It has been three years since the last album from everyone’s favourite Disturbed/Stone Sour/Pantera hybrid, which by Five Finger Death Punch‘s standards is virtually an eternity. That time has been filled with record label law suits and on stage meltdowns that have led to lead singer Ivan Moody leaving the band, rejoining and then, several months down the line, leaving again before finally recommitting prior to the recording of this album. Prior to these issues, Five Finger were touted as the next big thing and potential future festival headliners. So, following the long wait, there is a lot riding on this album.
The intervening three years do not appear to have altered the formula that has rewarded them so well in the past. Fake kicks things off with a chugging riff, heavily produced drums beating the path forward and a chorus containing the just ever so slightly ham-fisted lyric “You’re a fake motherfucker/I hate you motherfucker/I’ll break you motherfucker.” Ah, poetry. But let’s be honest here, if you came into Five Finger Death Punch‘s 7th studio album expecting Bob Dylan, you haven’t been listening to the bands output and to complain or criticise it at this point is a waste of breath and ink. The point is that Fake, like its follow ups Top Of The World and Sham Pain is a song powered by huge guitars and a chorus that, regardless of it’s lyrical content makes you want to scream it back in the live environment. It is worth mentioning here that Sham Pain is actually quite interesting lyrically as it sees Ivan addressing the issues he has faced in a very honest manner which no doubt will attract adoration from those are already on his side and disdain from every one else.
However, from this excellent start, the remaining ten tracks suffer from an over saturation of power balladry. From the incredibly saccharine I Refuse through When The Seasons Change, Stuck In My Ways, Gone Away and Will The Sun Ever Rise, one can’t help but feel they have slightly over stretched themselves and would be better sticking to what they’re best at, massive heavy metal songs, of which Fire In The Hole might be one of the most enjoyable they’ve ever written. But then on the flip side of that coin Bloody is one of the worst songs the band have penned, an overly produced mishmash of industrial beats and a thoroughly unmemorable chorus.

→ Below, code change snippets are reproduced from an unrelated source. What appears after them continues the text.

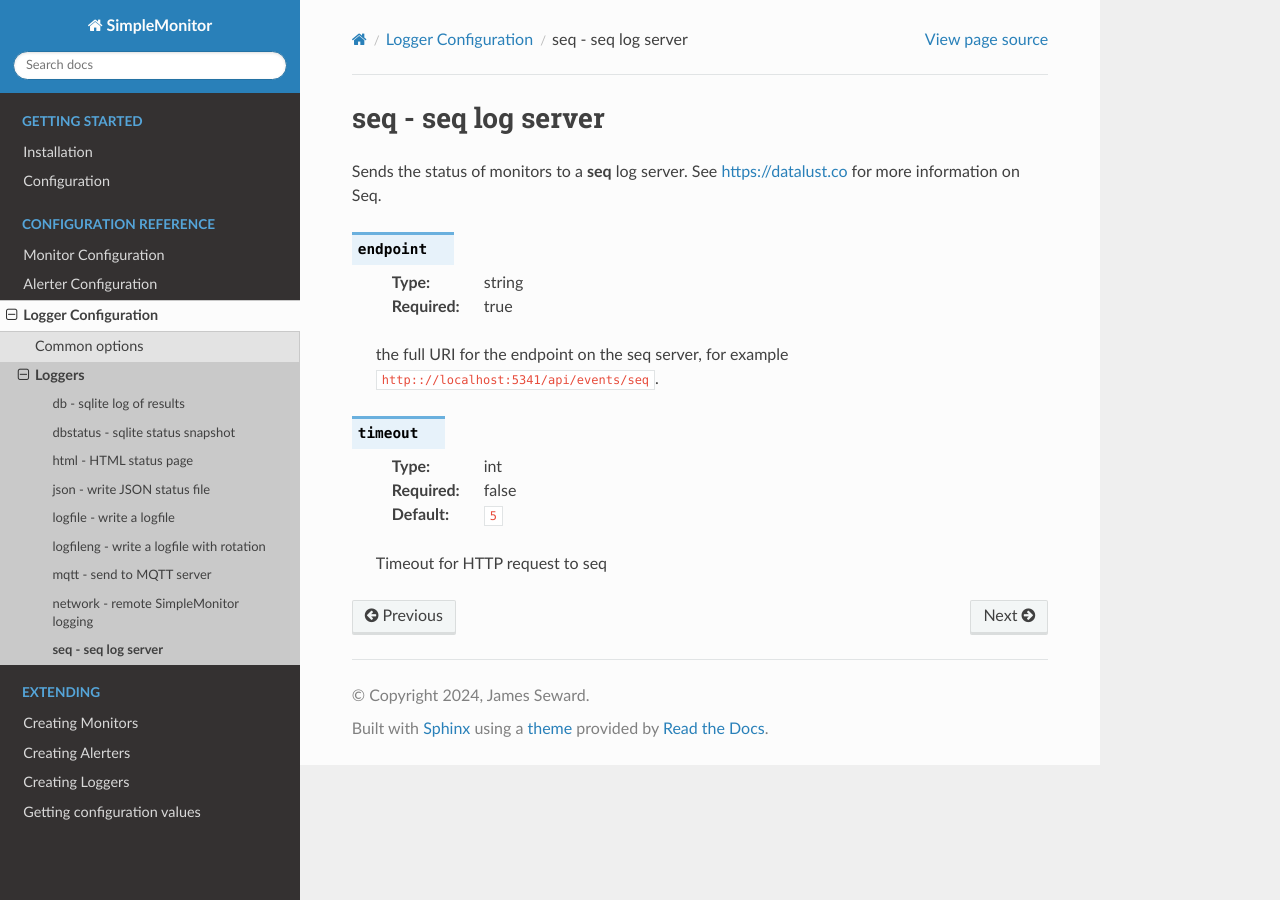
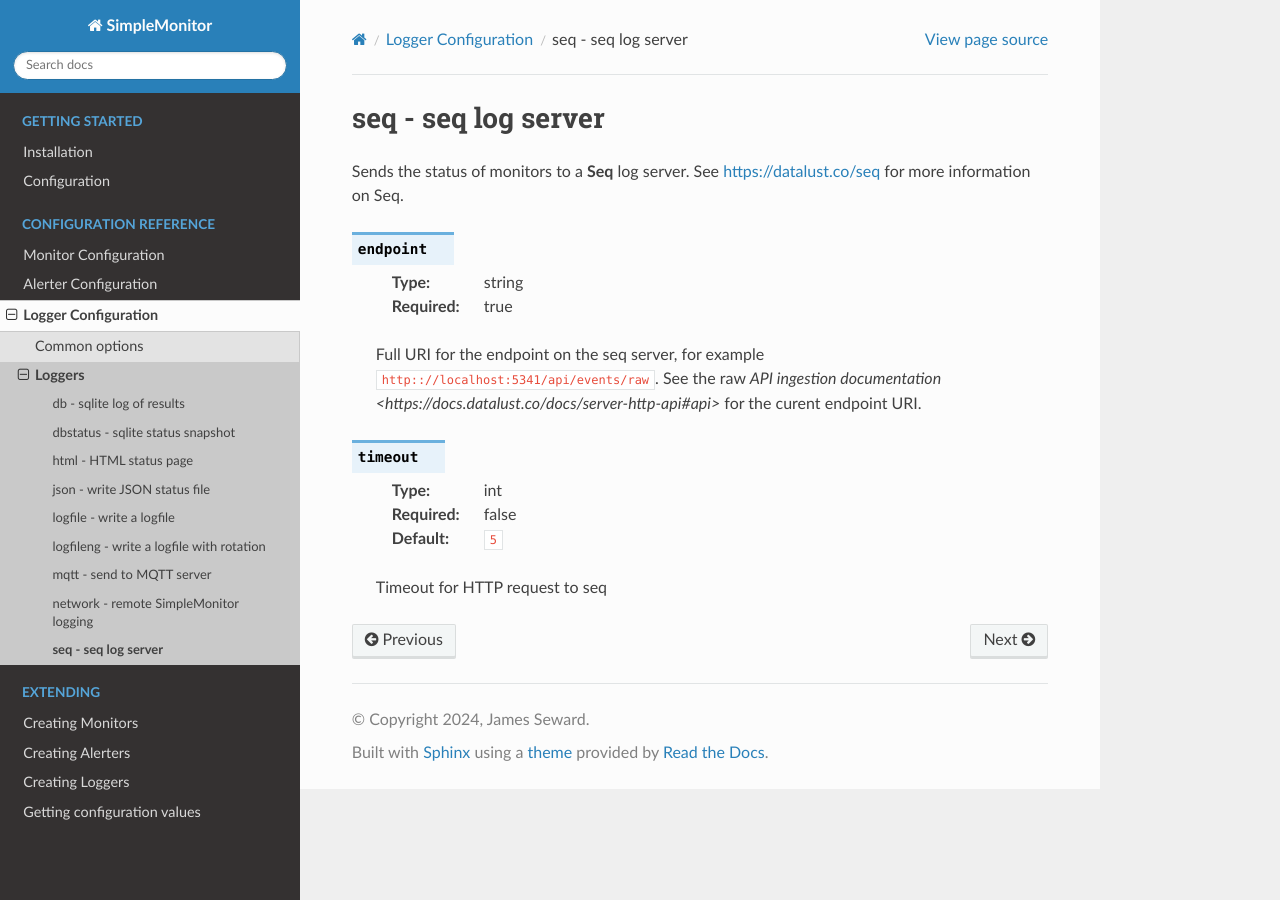
Before and after one commit to jamesoff/simplemonitor, a Sphinx documentation site: the page built from docs/loggers/seq.rst, in a window 1280 px wide. Built offline with Sphinx 7.4.7 and the Read the Docs theme 2.0.0, drawn with Linux system fonts in a browser that asks for light colours; pages that are not in the unit, such as notebooks, are missing from menus.

Commit message:
Updated Seq logger documentation

```diff
--- a/docs/loggers/seq.rst
+++ b/docs/loggers/seq.rst
@@ -1,14 +1,15 @@
 seq - seq log server
 ^^^^^^^^^^^^^^^^^^^^
 
-Sends the status of monitors to a **seq** log server. See https://datalust.co for more information on Seq.
+Sends the status of monitors to a **Seq** log server. See https://datalust.co/seq for more information on Seq.
 
 .. confval:: endpoint
 
     :type: string
     :required: true
 
-    the full URI for the endpoint on the seq server, for example ``http:://localhost:5341/api/events/seq``.
+    Full URI for the endpoint on the seq server, for example ``http:://localhost:5341/api/events/raw``.
+    See the raw `API ingestion documentation <https://docs.datalust.co/docs/server-http-api#api>` for the curent endpoint URI.
 
 .. confval:: timeout
 
```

There’s enough good songs here to top up the live set and some should become permanent fixtures on the setlist from this point forwards and, when you consider that bands such as Slipknot and Biffy Clyro have headlined Download after similar missteps in their studio output, this should not prevent them from hitting the heights previously suggested. Temper Temper it ain’t. However, as a whole the album sags too much especially in the latter half and does not live up to the heights they have previously set themselves.